Even though the idea of using HIT to improve quality of care is not new,31 this goal has not yet been achieved. Many questions still remain, as posed by Kuperman et al32 in 2007: ‘To what extent does alerting impact on clinician behavior and patient outcomes? What is the optimal way to present alerts to prescribers? Which member of the healthcare team—for example, physician, nurse, pharmacist, other—is the best recipient of any kind of alert?’ These questions have yet to be answered. As more outpatient clinics adopt electronic records and electronic prescribing, it will be increasingly important to know the impact of decision support in this setting in supporting implementation of the most effective interventions. This is particularly true with regard to laboratory monitoring, which is often a locus for preventable adverse effects.
Although numerous reviews and studies have attempted to answer these questions, our systematic search identified more interventions in the inpatient setting than in the ambulatory setting. Of the studies identified, concerns about study quality and design could not exclude sources of bias in the reported results. Future studies of laboratory monitoring should better address patient and provider characteristics and account for fixed physician or clinical site effects by multilevel analysis. Studies can also better clarify outcomes (ie, improvements in test ordering versus test completion), and should also be expanded to include settings outside of the large integrated healthcare delivery systems.

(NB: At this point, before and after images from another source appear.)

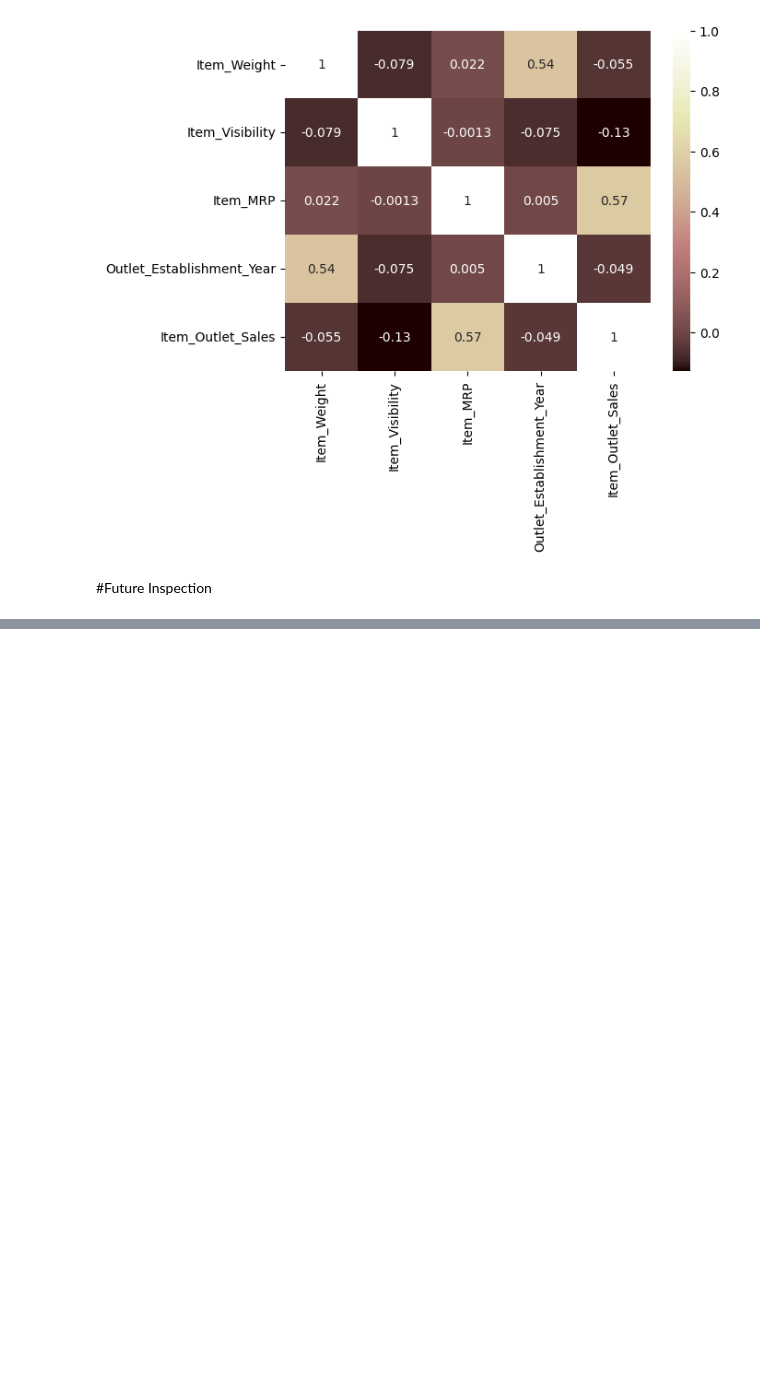
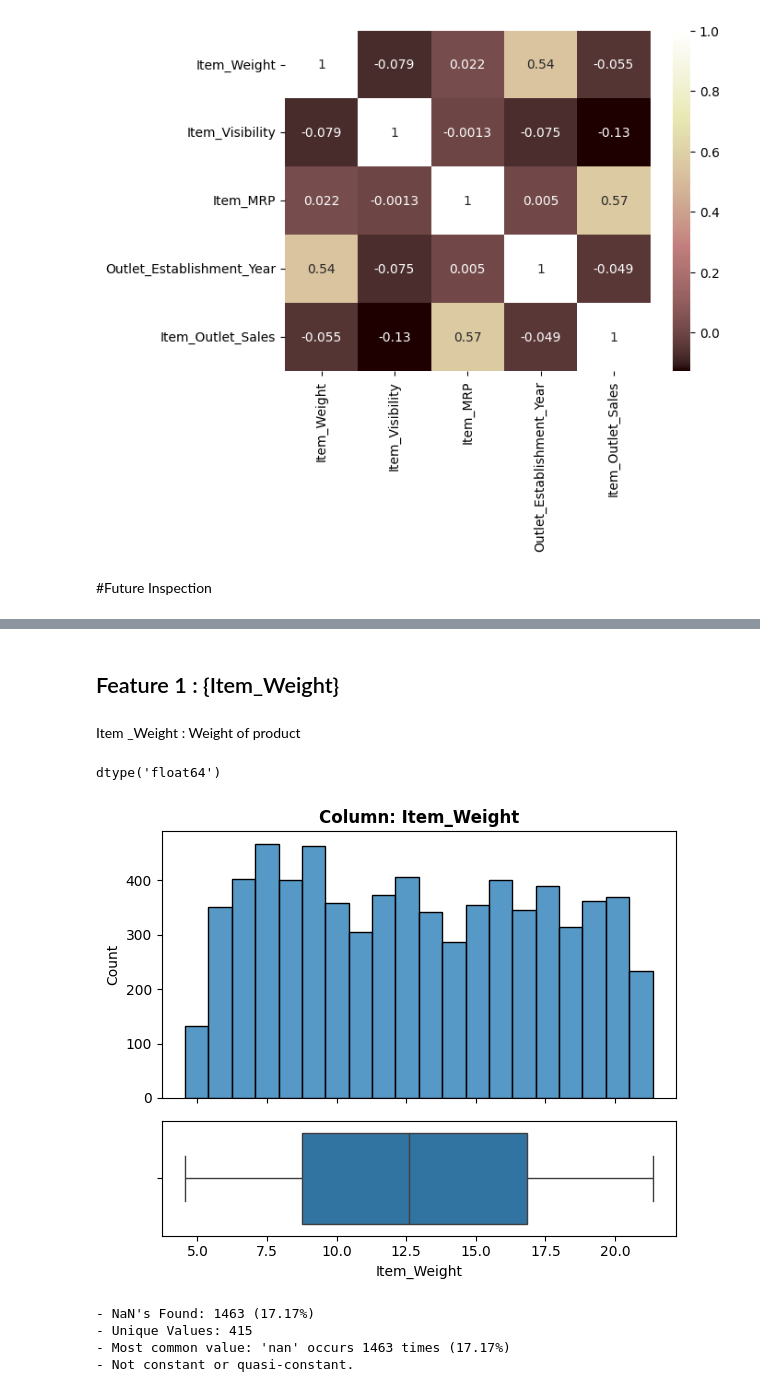
Before and after one commit to abeeraz379/Prediction-of-Product-sales, a Jupyter notebook: prediction of product sales.ipynb, the cells around one changed output, grey strips where cells are left out. Saved outputs shown, nothing was run; the diff lists cells and outputs as text; code cells hidden in the pictures; blank space fills up the shorter version.

```diff
--- a/prediction of product sales.ipynb
+++ b/prediction of product sales.ipynb
@@ -356,0 +522,4 @@ sns.heatmap(crr,annot=True,cmap="pink")
+# %%
+new_df['Item_Weight']=new_df['Item_Weight'].replace(-1,np.nan)
+new_df['Outlet_Size']=new_df['Outlet_Size'].replace('Missing',np.nan)
+new_df
@@ -356,0 +540,19 @@ sns.heatmap(crr,annot=True,cmap="pink")
+# %% [markdown]
+## Feature 1 : {Item_Weight}
+# %% [markdown]
+Item _Weight : Weight of product
+# %%
+# Confirming the dtype to select correct EDA function
+feature='Item_Weight'
+new_df[feature].dtype
+# %% [output]
+dtype('float64')
+# %%
+# run the appropriate explore function (based on feature's dtype)
+explore_numeric(new_df,feature);
+# %% [output]
+[figure, added]
+- NaN's Found: 1463 (17.17%)
+- Unique Values: 415
+- Most common value: 'nan' occurs 1463 times (17.17%)
+- Not constant or quasi-constant.
```
Also changed, not shown: parts of 34 cells of this notebook.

While this systematic review found evidence suggesting that information technology interventions may improve laboratory monitoring for high-risk prescribed medications (exclusive of anticoagulants) in the ambulatory setting, the evidence is conflicting. The well-considered, well-designed studies reviewed appeared to find little improvement in laboratory monitoring for high-risk medications with HIT interventions targeting physicians only. However, five of eight studies found some positive effect, and this suggests that using HIT may be a promising avenue for improving laboratory monitoring. More research is needed to determine how to maximize the full potential benefit of HIT for monitoring high-risk medications and ultimately improving patient safety.
We thank Dr Gordon FitzGerald, Dr Patricia Franklin, and Dr Barry Saver for helpful comments on this manuscript.
Competing interests: None.
Provenance and peer review: Not commissioned; externally peer reviewed.